■ What needs to be done ■
Within the material below, count how many lines contain "https". Answer with only that number.

____ Dataset records

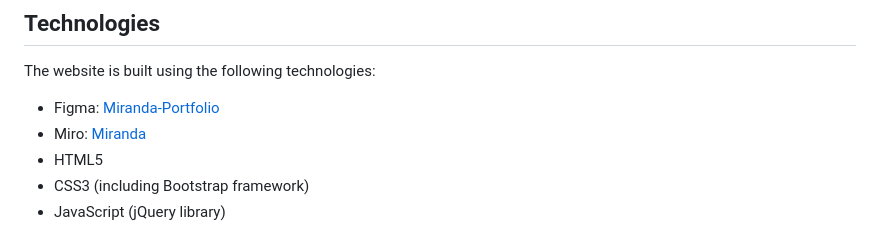
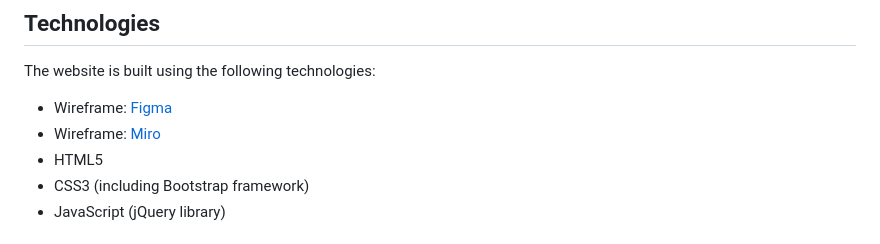
Before and after one commit to MirandaMG20/portfolio_miranda, a Markdown page: README.md, the part around the change. Rendered like a GitHub page.

```diff
--- a/README.md
+++ b/README.md
@@ -44,8 +44,8 @@ To interact with the contact form, fill in your name, email, and a message. Then
 
 The website is built using the following technologies:
 
-- Figma: [Miranda-Portfolio](https://www.figma.com/file/Gml0Hj08qSdvbv6fcJnr9W/Miranda-Portfolio?type=whiteboard&node-id=0%3A1&t=r5DJUL0QrGmPfqO7-1)
-- Miro: [Miranda](https://miro.com/app/board/uXjVMti07F4=/?share_link_id=42389336594)
+- Wireframe: [Figma](https://www.figma.com/file/Gml0Hj08qSdvbv6fcJnr9W/Miranda-Portfolio?type=whiteboard&node-id=0%3A1&t=r5DJUL0QrGmPfqO7-1)
+- Wireframe: [Miro](https://miro.com/app/board/uXjVMti07F4=/?share_link_id=42389336594)
 - HTML5
 - CSS3 (including Bootstrap framework)
 - JavaScript (jQuery library)
```
Also changed, not shown: assets/imgs/image-1.png (renamed from image-1.png), assets/imgs/image.png (renamed from image.png), 1 other file.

________

■ Result for this task ■
4